It takes time to accept a complete reversal of our expectations – and it usually starts with a faith crisis. I think of a faith crisis as that first blinding moment of insight, when we feel painfully disoriented and just want to cover our eyes and turn away. Of course we weren’t exactly happy in the dark, but at least we had an idea of how to navigate it. Now everything has changed! It takes time for that first blinding moment to relent, time and faith that soon it will be replaced by new sight and new life. What a shame that we so seldom teach young Christians about the necessity of faith crisis! That we treat it as a dirty little secret or even failure instead of a wonderful opportunity for our spiritual increase.
What might be even a bit more of a struggle is for us to realize that the work isn’t completed just because we successfully navigate one faith crisis. No matter how many times I pass through my own dark valleys, I seem to always fall into this particular pitfall. I think, “Wow, I made it through that terrible struggle. I’ve finally arrived! Now I can just enjoy the fruits of my labor.” And for a while, that’s true. But then, inevitably, another crisis emerges, and I wonder, “What did I do wrong? Why am I struggling again?” But, of course, I haven’t done anything wrong. God is just ready to bring more light into my life. My eyes are ready to see more deeply into God’s mystery. So really it’s a good thing! But those first several moments of disorientation can really be discouraging.
Staying Hopeful During Epiphany
The most hopeful thing I can do when I’m in that period of disorientation is to remember what I’ve come through before. I talk to a spiritual director or friend who knows my story, and let them remind me that these faith crises have always led to greater abundance, to deeper freedom, to a more powerful sense of gratitude for the Mystery I encounter. There is no reason for me to expect that this one will be any different. Having a trusted companion hold for me the larger story, having them receive my anxiety without participating in it, hearing them tell me they have confidence in my ability to make it through – this makes all the difference.

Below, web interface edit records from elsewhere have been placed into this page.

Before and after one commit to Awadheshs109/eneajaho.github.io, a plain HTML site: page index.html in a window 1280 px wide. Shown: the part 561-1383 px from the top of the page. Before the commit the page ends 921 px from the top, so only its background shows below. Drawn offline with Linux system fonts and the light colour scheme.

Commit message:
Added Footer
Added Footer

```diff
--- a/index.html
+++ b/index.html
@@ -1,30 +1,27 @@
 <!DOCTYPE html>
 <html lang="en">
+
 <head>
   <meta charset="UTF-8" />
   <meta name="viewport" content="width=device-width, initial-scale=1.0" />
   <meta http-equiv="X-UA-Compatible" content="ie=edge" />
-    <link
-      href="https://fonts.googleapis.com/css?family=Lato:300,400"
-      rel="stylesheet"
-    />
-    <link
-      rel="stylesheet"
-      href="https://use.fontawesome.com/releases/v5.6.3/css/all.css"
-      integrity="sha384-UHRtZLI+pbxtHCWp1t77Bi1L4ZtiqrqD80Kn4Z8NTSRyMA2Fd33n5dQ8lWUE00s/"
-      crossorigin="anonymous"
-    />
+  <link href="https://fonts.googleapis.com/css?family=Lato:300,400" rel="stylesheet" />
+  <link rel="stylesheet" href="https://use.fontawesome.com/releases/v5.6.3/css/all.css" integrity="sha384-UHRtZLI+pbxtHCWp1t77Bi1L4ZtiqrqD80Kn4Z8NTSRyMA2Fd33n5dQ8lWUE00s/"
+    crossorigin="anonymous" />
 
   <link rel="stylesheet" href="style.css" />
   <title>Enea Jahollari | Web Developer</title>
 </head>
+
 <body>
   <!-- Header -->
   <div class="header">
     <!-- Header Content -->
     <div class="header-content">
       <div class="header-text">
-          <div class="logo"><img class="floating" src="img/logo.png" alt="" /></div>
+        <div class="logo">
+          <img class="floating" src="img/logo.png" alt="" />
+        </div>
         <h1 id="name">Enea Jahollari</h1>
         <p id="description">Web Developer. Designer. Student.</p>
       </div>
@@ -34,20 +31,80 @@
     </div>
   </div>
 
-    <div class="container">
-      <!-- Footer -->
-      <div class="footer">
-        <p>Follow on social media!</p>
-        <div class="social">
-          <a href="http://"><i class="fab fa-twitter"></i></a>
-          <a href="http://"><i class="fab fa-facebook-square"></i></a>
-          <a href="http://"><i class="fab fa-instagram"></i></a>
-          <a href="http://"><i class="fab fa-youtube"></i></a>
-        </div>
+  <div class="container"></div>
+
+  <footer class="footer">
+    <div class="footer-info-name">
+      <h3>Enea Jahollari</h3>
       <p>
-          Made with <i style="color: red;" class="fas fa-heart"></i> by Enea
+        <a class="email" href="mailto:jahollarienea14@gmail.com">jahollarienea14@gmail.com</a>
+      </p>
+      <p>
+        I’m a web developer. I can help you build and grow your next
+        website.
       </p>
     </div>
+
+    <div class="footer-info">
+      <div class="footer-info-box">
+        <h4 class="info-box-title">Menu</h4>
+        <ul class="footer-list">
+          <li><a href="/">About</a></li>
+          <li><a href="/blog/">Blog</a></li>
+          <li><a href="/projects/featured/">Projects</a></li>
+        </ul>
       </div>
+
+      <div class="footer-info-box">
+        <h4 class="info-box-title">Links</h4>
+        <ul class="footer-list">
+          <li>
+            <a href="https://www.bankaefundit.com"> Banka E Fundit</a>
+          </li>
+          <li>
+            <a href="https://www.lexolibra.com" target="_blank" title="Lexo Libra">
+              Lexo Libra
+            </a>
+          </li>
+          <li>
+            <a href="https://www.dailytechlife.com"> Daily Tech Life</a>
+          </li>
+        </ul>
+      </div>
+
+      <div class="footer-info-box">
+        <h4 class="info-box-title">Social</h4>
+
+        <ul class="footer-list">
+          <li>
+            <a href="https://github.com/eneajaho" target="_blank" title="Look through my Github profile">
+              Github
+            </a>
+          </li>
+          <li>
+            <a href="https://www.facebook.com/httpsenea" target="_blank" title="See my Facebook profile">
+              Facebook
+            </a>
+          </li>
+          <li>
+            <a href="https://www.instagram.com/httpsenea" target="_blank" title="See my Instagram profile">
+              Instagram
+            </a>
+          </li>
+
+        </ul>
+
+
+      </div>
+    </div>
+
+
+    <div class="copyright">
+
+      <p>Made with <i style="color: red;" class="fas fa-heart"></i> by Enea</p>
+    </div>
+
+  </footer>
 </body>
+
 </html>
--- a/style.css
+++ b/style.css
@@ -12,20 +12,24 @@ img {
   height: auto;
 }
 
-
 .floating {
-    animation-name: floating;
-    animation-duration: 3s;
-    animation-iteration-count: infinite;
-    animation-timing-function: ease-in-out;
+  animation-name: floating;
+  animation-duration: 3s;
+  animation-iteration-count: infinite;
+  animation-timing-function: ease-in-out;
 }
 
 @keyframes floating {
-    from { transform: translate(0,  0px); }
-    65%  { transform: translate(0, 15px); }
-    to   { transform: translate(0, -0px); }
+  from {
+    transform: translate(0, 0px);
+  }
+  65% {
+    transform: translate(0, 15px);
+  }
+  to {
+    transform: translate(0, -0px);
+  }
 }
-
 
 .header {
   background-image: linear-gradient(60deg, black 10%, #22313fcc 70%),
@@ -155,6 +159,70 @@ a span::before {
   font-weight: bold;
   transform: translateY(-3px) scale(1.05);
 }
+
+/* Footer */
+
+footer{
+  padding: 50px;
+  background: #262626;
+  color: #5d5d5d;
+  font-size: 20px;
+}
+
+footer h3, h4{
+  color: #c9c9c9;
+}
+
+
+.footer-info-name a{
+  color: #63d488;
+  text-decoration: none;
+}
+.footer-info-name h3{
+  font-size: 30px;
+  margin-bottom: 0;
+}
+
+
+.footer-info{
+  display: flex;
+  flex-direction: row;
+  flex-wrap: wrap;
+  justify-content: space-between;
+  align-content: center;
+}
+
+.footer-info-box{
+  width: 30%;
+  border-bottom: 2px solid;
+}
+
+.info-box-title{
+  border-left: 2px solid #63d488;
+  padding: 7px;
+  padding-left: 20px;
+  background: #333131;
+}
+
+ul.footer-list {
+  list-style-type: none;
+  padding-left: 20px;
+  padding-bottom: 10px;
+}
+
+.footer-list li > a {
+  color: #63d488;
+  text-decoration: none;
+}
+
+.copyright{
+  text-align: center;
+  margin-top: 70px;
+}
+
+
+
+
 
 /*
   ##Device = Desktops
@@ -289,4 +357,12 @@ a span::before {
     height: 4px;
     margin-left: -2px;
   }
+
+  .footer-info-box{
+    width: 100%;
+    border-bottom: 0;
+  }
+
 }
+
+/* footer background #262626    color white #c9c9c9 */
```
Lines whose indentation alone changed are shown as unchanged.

It’s also helpful for us to write our own stories. One of the most interesting exercises I’ve done is writing a spiritual autobiography. Being able to revisit my stories, identifying the patterns of grace in my life, helps me to know that all is well. It’s easy to forget how many times God has directed our path, how many “coincidences” have transpired to bring us to this place, how many times our eyes have cleared and we could finally see the way forward. It’s easy to forget, so we must remember. Each step is a miracle of grace, and this is just the next part of the adventure.
Do You Hear What I Hear?
As I was reading the scripture passage for this week, I heard the song “Do You Hear What I Hear?” I have to be honest: this isn’t one of my favorites. I’ve always found it a bit tedious. But this time I heard it with a different ear. The song starts with the night wind talking to a lamb: “Do you see what I see? A star in the sky!” The lamb then talks to the shepherd boy: “Do you hear what I hear? A song in the air!” The shepherd boy tells the king: “Do you know what I know? A baby shivers in the cold!” Finally the king tells everyone in the kingdom, “Listen to what I say! Pray for peace – the child will bring us goodness and light.”
The message passes from a whisper on the wind all the way to the ruler, each time passing into greater power and each time with a deepening understanding. This is the way of Epiphany: blindness gives way to a growing experience of insight and strength. Finally we make the life change – the king of our hearts declares that it’s time for us to take action. And we do! We bask in the glory of our change of fortune. We can see clearly now and we rejoice – until that next blinding moment of new insight.
Epiphany is an open invitation. Even if we cover our eyes and jump into the nearest dark closet, it never closes to us. It stands by, waiting patiently for us to recover our courage, knowing that our eyes are capable of sight they don’t yet know. First, a whisper on the breeze; finally, a commandment of peace and new life. Blessed challenge, amazing gift!
Until next time,